Integration Minister Birthe Rønn Hornbech has written to between 400 and 500 stateless young people and adults who have been born in Denmark but who have either had their applications for citizenship rejected or were unaware they were eligible.
“We are advising them to apply, and if they fulfil the requirements they will be given Danish citizenship,” Hornbech says.
Requirements are that those concerned must have been born in Denmark of stateless parents. The combined 1977 and 1999 UN conventions to which Denmark is a signatory, say that protection under the conventions ceases at the age of 21.
But in the current case, some 100 young people over the age of 21 are also to be contacted as a result of malpractice within the Integration Ministry for several years.
Rønn Hornbech’s decision cuts through the controversies of recent weeks following the disclosure by the newspaper Information in January, that since 1999 applications from those eligible under the UN conventions had been rejected, and that the ministry failed to inform stateless youths of their rights.

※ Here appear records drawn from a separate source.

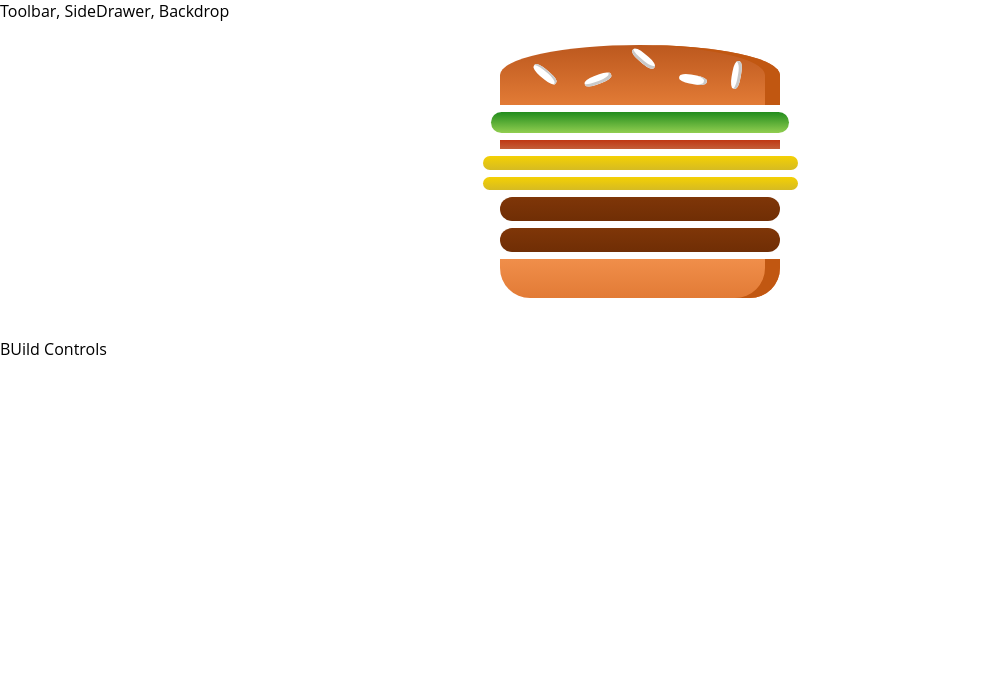
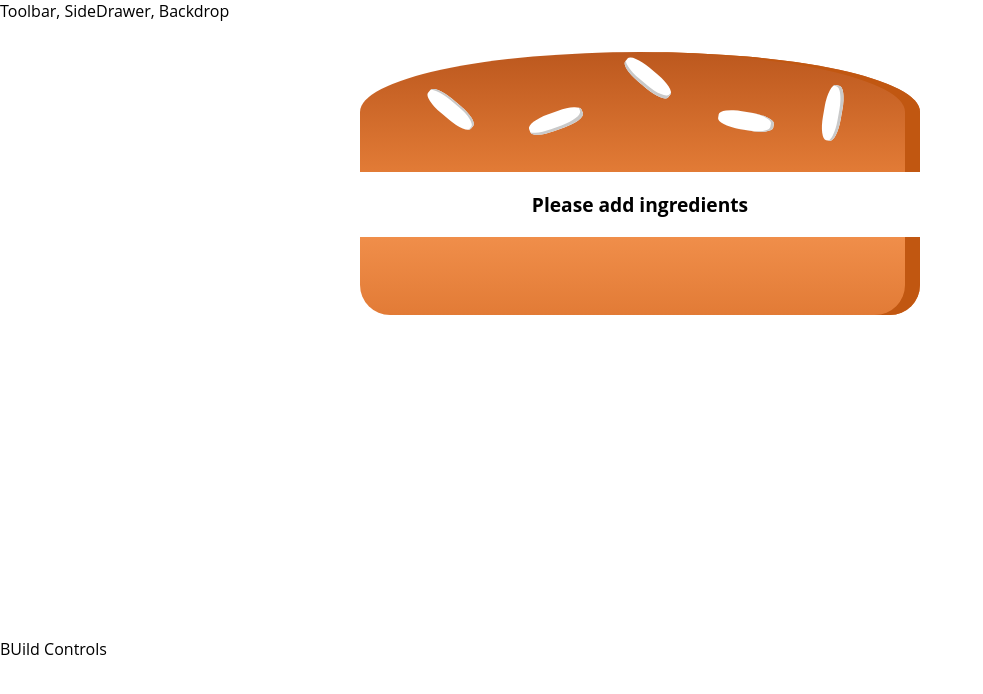
Before and after one commit to jeffcho0227/burgerBuilder, a React app in the folder burger-builder/: page / in a window 1280 px wide. Shown: the top 694 px of the page, without its empty margins (0-983 px from the left). Built offline with nearby package versions, Linux system fonts and the light colour scheme; the HTML template or start-up script is replaced by a standard one.

Commit message:
[prog] calculate the ingredient sum dynmacially -mapped through the keys of the state and returned the burgeringredientw based on the ingredient type.

```diff
--- a/burger-builder/src/components/Burger/Burger.css
+++ b/burger-builder/src/components/Burger/Burger.css
@@ -3,17 +3,17 @@
 .Burger {
   width: 100%;
   margin: auto;
-  height: 250%;
+  height: 250px;
   overflow: scroll;
   text-align: center;
   font-weight: bold;
   font-size: 1.2rem;
 }
 
-@media (min-width: 1000px) and (min-height: 700px) {
+@media (min-width: 500px) and (min-height: 400px) {
   .Burger {
-    width: 700px;
-    height: 600px;
+    width: 300px;
+    height: 300px;
   }
 }
 
@@ -24,9 +24,9 @@
   }
 }
 
-@media (min-width: 500px) and (min-height: 400px) {
+@media (min-width: 1000px) and (min-height: 700px) {
   .Burger {
-    width: 350px;
-    height: 300px;
+    width: 700px;
+    height: 600px;
   }
 }
--- a/burger-builder/src/components/Burger/Burger.jsx
+++ b/burger-builder/src/components/Burger/Burger.jsx
@@ -4,18 +4,23 @@
 import BurgerIngredients from './BurgerIngredients/BurgerIngredients.jsx'
 
 const Burger = (props) => {
-  const transformedIngredients = Object.keys(props.ingredients)
-        .map((igKey) => {
+  let transformedIngredients = Object.keys(props.ingredients)
+        .map( igKey => {
           return [...Array(props.ingredients[igKey])].map((_, i) => {
             return <BurgerIngredients key={igKey + i} type={igKey} />
           })
         })
+        //concat the arrays using reduce
+        .reduce((pre, cur) => {
+          return pre.concat(cur)
+        }, []);
+    if (transformedIngredients.length === 0) {
+      transformedIngredients = <p>Please add ingredients</p>
+    }
   return (
     <div className={style.Burger}>
       <BurgerIngredients type='bread-top'/>
-      {/* <BurgerIngredients type='cheese'/>
-      <BurgerIngredients type='meat'/> */}
-      {transformedIngredients}
+        {transformedIngredients}
       <BurgerIngredients type='bread-bottom'/>
     </div>
   );
--- a/burger-builder/src/containers/BurgerBuilder/BurgerBuilder.jsx
+++ b/burger-builder/src/containers/BurgerBuilder/BurgerBuilder.jsx
@@ -8,10 +8,10 @@
     super();
     this.state = {
       ingredients: {
-        salad: 1,
-        bacon: 1,
-        cheese: 2,
-        meat: 2
+        salad: 0,
+        bacon: 0,
+        cheese: 0,
+        meat: 0
       }
     }
   }
```
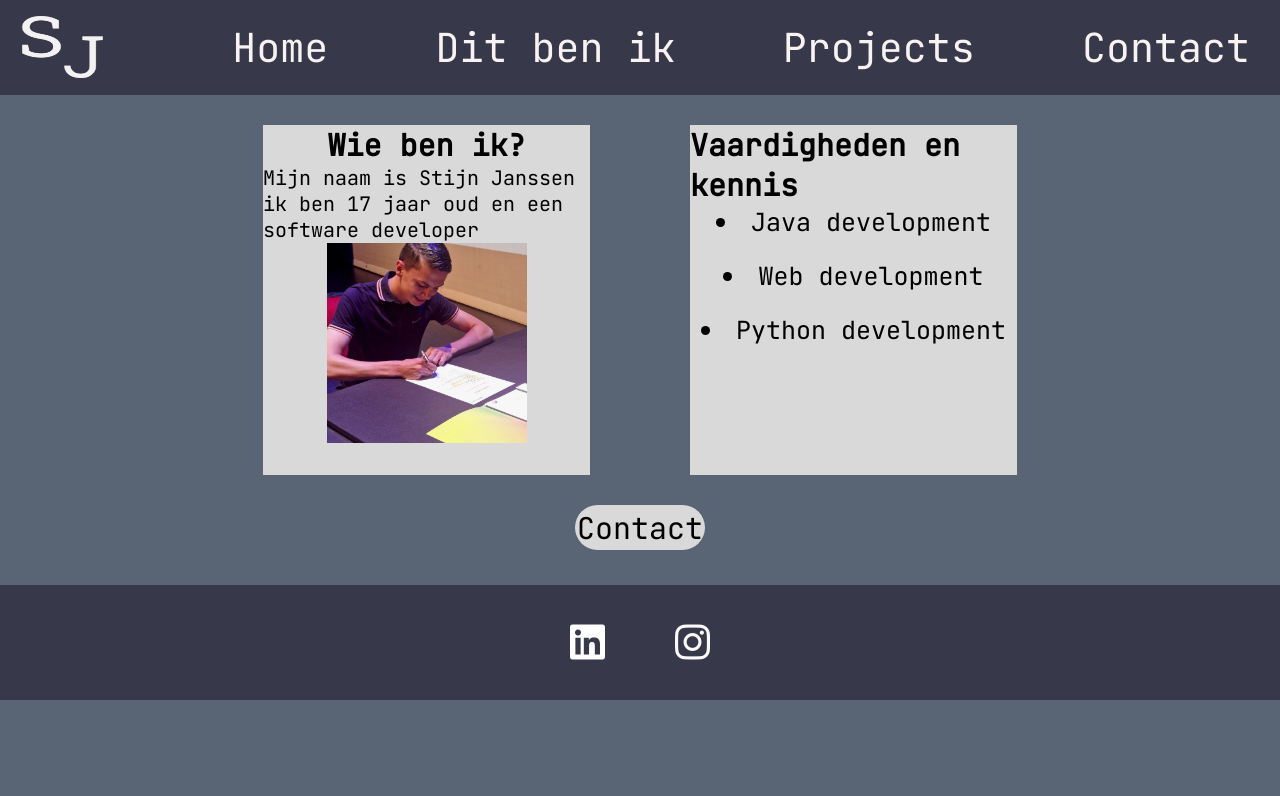
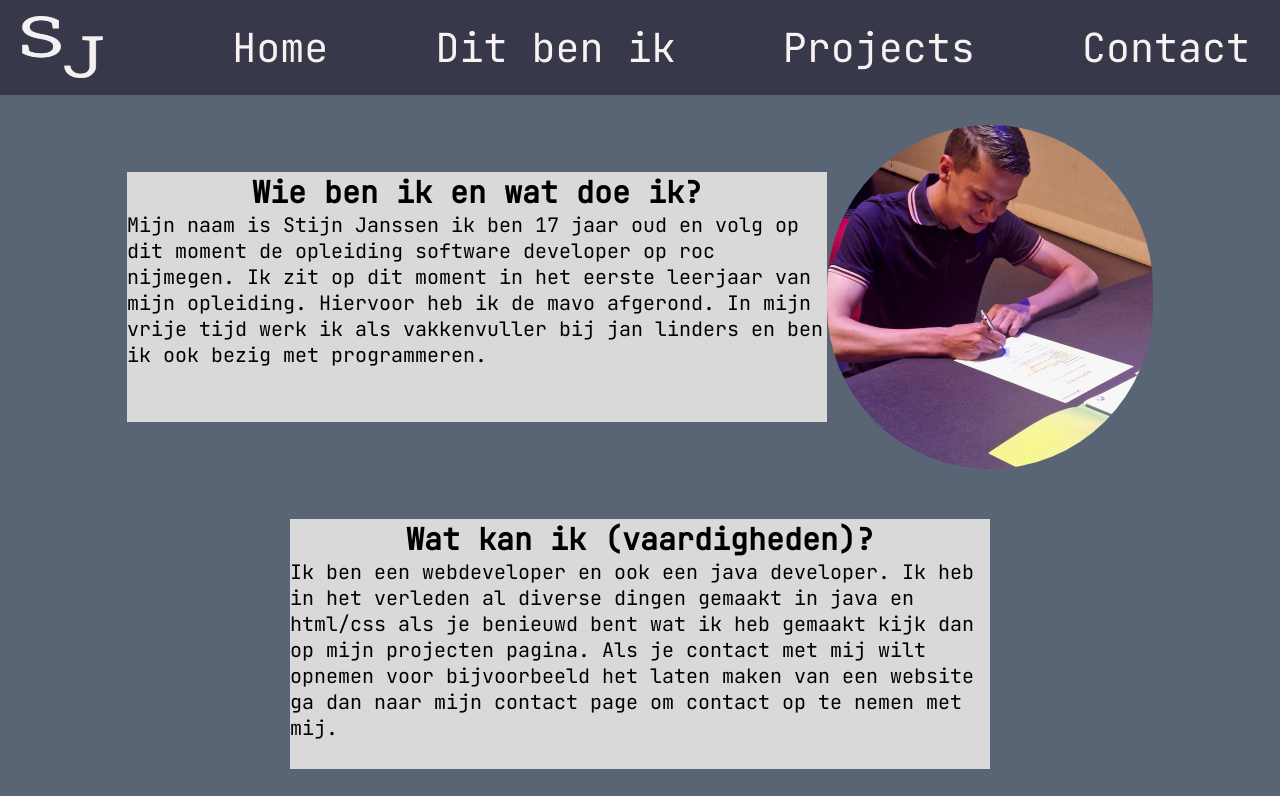
Before and after one commit to stijn1290/website-2-portfolio-roc, a plain HTML site: page ditbenik.html in a window 1280 px wide. Shown: the top 796 px of the page. Drawn offline with Linux system fonts and the light colour scheme.

Commit message:
i finished my project

```diff
--- a/css/style.css
+++ b/css/style.css
@@ -124,32 +124,33 @@ footer {
 }
 .blockssection {
   display: flex;
-  flex-direction: row;
-  gap: 100px;
-  justify-content: center;
+  flex-direction: column;
+  gap: 50px;
+  align-items: center;
   margin-top: 30px;
+}
+#stylingblocks{
+  align-items: center;
 }
 .blockssection h1 {
   color: black;
   font-size: 30px;
+}
+#rondeimage{
+  border-radius: 200px;
 }
 p {
   color: black;
   font-size: 20px;
 }
 .blocksecondpage {
-  width: 327px;
-  height: 350px;
+  width: 700px;
+  height: 250px;
   background-color: #d9d9d9;
   display: flex;
   flex-direction: column;
   align-items: center;
 }
-.blocksecondpage img {
-  height: 200px;
-  width: 200px;
-}
-
 .contact2 {
   display: flex;
   flex-direction: row;
--- a/ditbenik.html
+++ b/ditbenik.html
@@ -19,7 +19,10 @@
   <body>
     <header>
       <nav>
-        <img src="img/Schermafbeelding 2024-01-10 104435.png" alt="logo software developer" />
+        <img
+          src="img/Schermafbeelding 2024-01-10 104435.png"
+          alt="logo software developer"
+        />
         <a href="index.html">Home</a>
         <a href="ditbenik.html">Dit ben ik</a>
         <a href="projects.html">Projects</a>
@@ -28,24 +31,34 @@
     </header>
     <main>
       <section class="blockssection">
+        <ul id="stylingblocks">
         <div class="blocksecondpage">
-          <h1>Wie ben ik?</h1>
+          <h1>Wie ben ik en wat doe ik?</h1>
           <p>
-            Mijn naam is Stijn Janssen ik ben 17 jaar oud en een software
-            developer
+            Mijn naam is Stijn Janssen ik ben 17 jaar oud en volg op dit moment
+            de opleiding software developer op roc nijmegen. Ik zit op dit
+            moment in het eerste leerjaar van mijn opleiding. Hiervoor heb ik de
+            mavo afgerond. In mijn vrije tijd werk ik als vakkenvuller bij jan
+            linders en ben ik ook bezig met programmeren.
           </p>
-          <img src="img/image 2.png" alt="" />
         </div>
+        <img src="img/image 2.png" alt="" id="rondeimage">
+      </ul>
         <div class="blocksecondpage">
-          <h1>Vaardigheden en kennis</h1>
-          <li>Java development</li>
-          <li>Web development</li>
-          <li>Python development</li>
+          <h1>Wat kan ik (vaardigheden)?</h1>
+          <p>
+            Ik ben een webdeveloper en ook een java developer. Ik heb in het
+            verleden al diverse dingen gemaakt in java en html/css als je
+            benieuwd bent wat ik heb gemaakt kijk dan op mijn projecten pagina.
+            Als je contact met mij wilt opnemen voor bijvoorbeeld het laten
+            maken van een website ga dan naar mijn contact page om contact op te
+            nemen met mij.
+          </p>
         </div>
       </section>
       <section class="contact2">
         <div class="blockcontact">
-         <a href="contact.html">Contact</a>
+          <a href="contact.html">Contact</a>
         </div>
       </section>
     </main>
@@ -53,6 +66,9 @@
       <a href="https://www.linkedin.com/in/stijn-janssen-ba1920287/"
         ><i class="fa-brands fa-linkedin" style="color: #ffffff"></i
       ></a>
-      <a href="https://www.instagram.com/stijn.janssen04/"><i class="fa-brands fa-instagram" style="color: #fbf9fb"></i></a>    </footer>
+      <a href="https://www.instagram.com/stijn.janssen04/"
+        ><i class="fa-brands fa-instagram" style="color: #fbf9fb"></i
+      ></a>
+    </footer>
   </body>
 </html>
```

“It is incomprehensible that a mistake of this type can happen. But now all the stateless Palestinians who have been affected by the mistake will get better treatment than they would have received. In effect they should have applied. Now we will make them aware of the fact that they can seek Danish citizenship. A recap,” says Rønn Hornbech.
“This is a very complicated problem to solve. What we will be doing is that those who are still under 21 will be treated as they should under the conventions. But for safety’s sake, they will be receiving a letter from the ministry to tell them that they can apply. Those who are close to 21 will also get a letter, including a deadline, so that they do not pass the 21-year limit without being informed. And those who are over 21 will also get a deadline so that we can clear up their cases once and for all,” says Hornbech.
Edited by Julian Isherwood